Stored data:
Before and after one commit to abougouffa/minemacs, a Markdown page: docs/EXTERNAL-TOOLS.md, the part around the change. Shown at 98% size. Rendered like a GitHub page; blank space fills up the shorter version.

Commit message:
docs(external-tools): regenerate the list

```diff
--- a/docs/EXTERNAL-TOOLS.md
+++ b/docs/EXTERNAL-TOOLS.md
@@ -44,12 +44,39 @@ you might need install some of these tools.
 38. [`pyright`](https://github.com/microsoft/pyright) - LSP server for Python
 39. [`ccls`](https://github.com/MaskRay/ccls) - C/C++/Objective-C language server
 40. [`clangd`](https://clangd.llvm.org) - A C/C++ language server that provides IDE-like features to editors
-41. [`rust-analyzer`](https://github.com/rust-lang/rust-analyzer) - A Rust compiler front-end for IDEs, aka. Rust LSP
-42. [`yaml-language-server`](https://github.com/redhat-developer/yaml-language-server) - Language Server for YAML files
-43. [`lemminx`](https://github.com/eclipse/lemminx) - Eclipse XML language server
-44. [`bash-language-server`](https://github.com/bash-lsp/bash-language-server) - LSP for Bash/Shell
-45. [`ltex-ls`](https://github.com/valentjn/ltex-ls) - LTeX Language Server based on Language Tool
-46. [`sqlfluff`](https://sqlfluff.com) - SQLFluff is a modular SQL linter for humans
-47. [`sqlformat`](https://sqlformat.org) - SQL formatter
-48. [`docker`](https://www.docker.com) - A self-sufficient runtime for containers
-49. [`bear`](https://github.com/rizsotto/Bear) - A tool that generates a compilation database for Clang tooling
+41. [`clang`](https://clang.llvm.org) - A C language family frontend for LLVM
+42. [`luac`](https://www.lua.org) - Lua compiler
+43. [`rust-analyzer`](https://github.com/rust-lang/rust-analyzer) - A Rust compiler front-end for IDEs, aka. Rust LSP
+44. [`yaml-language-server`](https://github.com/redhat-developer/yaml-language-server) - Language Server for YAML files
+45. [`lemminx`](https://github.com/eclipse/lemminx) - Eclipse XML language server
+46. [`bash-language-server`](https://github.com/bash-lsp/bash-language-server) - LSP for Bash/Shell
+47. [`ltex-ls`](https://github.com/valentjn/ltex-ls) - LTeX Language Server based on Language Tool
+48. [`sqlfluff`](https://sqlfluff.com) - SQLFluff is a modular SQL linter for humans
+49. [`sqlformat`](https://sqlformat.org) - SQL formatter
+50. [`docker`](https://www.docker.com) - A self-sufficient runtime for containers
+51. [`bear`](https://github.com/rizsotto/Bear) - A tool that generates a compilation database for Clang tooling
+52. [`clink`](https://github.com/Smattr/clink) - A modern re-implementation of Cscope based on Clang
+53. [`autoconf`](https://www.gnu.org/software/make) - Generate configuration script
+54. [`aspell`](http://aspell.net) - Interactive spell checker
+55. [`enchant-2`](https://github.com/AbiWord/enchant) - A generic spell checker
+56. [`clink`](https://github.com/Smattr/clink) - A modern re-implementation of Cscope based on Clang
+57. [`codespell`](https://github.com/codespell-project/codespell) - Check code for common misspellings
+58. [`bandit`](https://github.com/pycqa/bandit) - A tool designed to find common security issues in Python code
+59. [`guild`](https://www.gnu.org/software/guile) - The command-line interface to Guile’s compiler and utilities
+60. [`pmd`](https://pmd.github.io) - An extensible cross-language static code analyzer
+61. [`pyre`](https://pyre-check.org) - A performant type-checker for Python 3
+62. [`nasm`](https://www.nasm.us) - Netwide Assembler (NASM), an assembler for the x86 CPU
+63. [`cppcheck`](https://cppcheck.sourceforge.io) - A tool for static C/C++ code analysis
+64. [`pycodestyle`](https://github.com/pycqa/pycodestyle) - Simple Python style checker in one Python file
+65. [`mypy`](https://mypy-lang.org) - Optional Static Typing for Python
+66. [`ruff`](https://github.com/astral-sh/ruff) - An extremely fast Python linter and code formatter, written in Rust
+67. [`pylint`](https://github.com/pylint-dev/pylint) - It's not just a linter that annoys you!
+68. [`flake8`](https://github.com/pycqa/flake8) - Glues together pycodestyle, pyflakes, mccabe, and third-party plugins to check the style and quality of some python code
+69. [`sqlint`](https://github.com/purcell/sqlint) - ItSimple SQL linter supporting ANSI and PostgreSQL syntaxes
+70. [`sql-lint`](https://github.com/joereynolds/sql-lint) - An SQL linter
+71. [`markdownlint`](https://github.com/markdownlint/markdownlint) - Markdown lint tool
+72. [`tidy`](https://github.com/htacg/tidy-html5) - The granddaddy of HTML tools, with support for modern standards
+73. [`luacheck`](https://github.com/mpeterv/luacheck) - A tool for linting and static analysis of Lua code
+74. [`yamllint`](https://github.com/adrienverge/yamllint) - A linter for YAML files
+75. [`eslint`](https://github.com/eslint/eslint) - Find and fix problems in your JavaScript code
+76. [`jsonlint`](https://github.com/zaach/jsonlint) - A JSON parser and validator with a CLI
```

About this exercise: Print all of the lines above so that each one matches its original exactly.

Reply:
Before and after one commit to abougouffa/minemacs, a Markdown page: docs/EXTERNAL-TOOLS.md, the part around the change. Shown at 98% size. Rendered like a GitHub page; blank space fills up the shorter version.

Commit message:
docs(external-tools): regenerate the list

```diff
--- a/docs/EXTERNAL-TOOLS.md
+++ b/docs/EXTERNAL-TOOLS.md
@@ -44,12 +44,39 @@ you might need install some of these tools.
 38. [`pyright`](https://github.com/microsoft/pyright) - LSP server for Python
 39. [`ccls`](https://github.com/MaskRay/ccls) - C/C++/Objective-C language server
 40. [`clangd`](https://clangd.llvm.org) - A C/C++ language server that provides IDE-like features to editors
-41. [`rust-analyzer`](https://github.com/rust-lang/rust-analyzer) - A Rust compiler front-end for IDEs, aka. Rust LSP
-42. [`yaml-language-server`](https://github.com/redhat-developer/yaml-language-server) - Language Server for YAML files
-43. [`lemminx`](https://github.com/eclipse/lemminx) - Eclipse XML language server
-44. [`bash-language-server`](https://github.com/bash-lsp/bash-language-server) - LSP for Bash/Shell
-45. [`ltex-ls`](https://github.com/valentjn/ltex-ls) - LTeX Language Server based on Language Tool
-46. [`sqlfluff`](https://sqlfluff.com) - SQLFluff is a modular SQL linter for humans
-47. [`sqlformat`](https://sqlformat.org) - SQL formatter
-48. [`docker`](https://www.docker.com) - A self-sufficient runtime for containers
-49. [`bear`](https://github.com/rizsotto/Bear) - A tool that generates a compilation database for Clang tooling
+41. [`clang`](https://clang.llvm.org) - A C language family frontend for LLVM
+42. [`luac`](https://www.lua.org) - Lua compiler
+43. [`rust-analyzer`](https://github.com/rust-lang/rust-analyzer) - A Rust compiler front-end for IDEs, aka. Rust LSP
+44. [`yaml-language-server`](https://github.com/redhat-developer/yaml-language-server) - Language Server for YAML files
+45. [`lemminx`](https://github.com/eclipse/lemminx) - Eclipse XML language server
+46. [`bash-language-server`](https://github.com/bash-lsp/bash-language-server) - LSP for Bash/Shell
+47. [`ltex-ls`](https://github.com/valentjn/ltex-ls) - LTeX Language Server based on Language Tool
+48. [`sqlfluff`](https://sqlfluff.com) - SQLFluff is a modular SQL linter for humans
+49. [`sqlformat`](https://sqlformat.org) - SQL formatter
+50. [`docker`](https://www.docker.com) - A self-sufficient runtime for containers
+51. [`bear`](https://github.com/rizsotto/Bear) - A tool that generates a compilation database for Clang tooling
+52. [`clink`](https://github.com/Smattr/clink) - A modern re-implementation of Cscope based on Clang
+53. [`autoconf`](https://www.gnu.org/software/make) - Generate configuration script
+54. [`aspell`](http://aspell.net) - Interactive spell checker
+55. [`enchant-2`](https://github.com/AbiWord/enchant) - A generic spell checker
+56. [`clink`](https://github.com/Smattr/clink) - A modern re-implementation of Cscope based on Clang
+57. [`codespell`](https://github.com/codespell-project/codespell) - Check code for common misspellings
+58. [`bandit`](https://github.com/pycqa/bandit) - A tool designed to find common security issues in Python code
+59. [`guild`](https://www.gnu.org/software/guile) - The command-line interface to Guile’s compiler and utilities
+60. [`pmd`](https://pmd.github.io) - An extensible cross-language static code analyzer
+61. [`pyre`](https://pyre-check.org) - A performant type-checker for Python 3
+62. [`nasm`](https://www.nasm.us) - Netwide Assembler (NASM), an assembler for the x86 CPU
+63. [`cppcheck`](https://cppcheck.sourceforge.io) - A tool for static C/C++ code analysis
+64. [`pycodestyle`](https://github.com/pycqa/pycodestyle) - Simple Python style checker in one Python file
+65. [`mypy`](https://mypy-lang.org) - Optional Static Typing for Python
+66. [`ruff`](https://github.com/astral-sh/ruff) - An extremely fast Python linter and code formatter, written in Rust
+67. [`pylint`](https://github.com/pylint-dev/pylint) - It's not just a linter that annoys you!
+68. [`flake8`](https://github.com/pycqa/flake8) - Glues together pycodestyle, pyflakes, mccabe, and third-party plugins to check the style and quality of some python code
+69. [`sqlint`](https://github.com/purcell/sqlint) - ItSimple SQL linter supporting ANSI and PostgreSQL syntaxes
+70. [`sql-lint`](https://github.com/joereynolds/sql-lint) - An SQL linter
+71. [`markdownlint`](https://github.com/markdownlint/markdownlint) - Markdown lint tool
+72. [`tidy`](https://github.com/htacg/tidy-html5) - The granddaddy of HTML tools, with support for modern standards
+73. [`luacheck`](https://github.com/mpeterv/luacheck) - A tool for linting and static analysis of Lua code
+74. [`yamllint`](https://github.com/adrienverge/yamllint) - A linter for YAML files
+75. [`eslint`](https://github.com/eslint/eslint) - Find and fix problems in your JavaScript code
+76. [`jsonlint`](https://github.com/zaach/jsonlint) - A JSON parser and validator with a CLI
```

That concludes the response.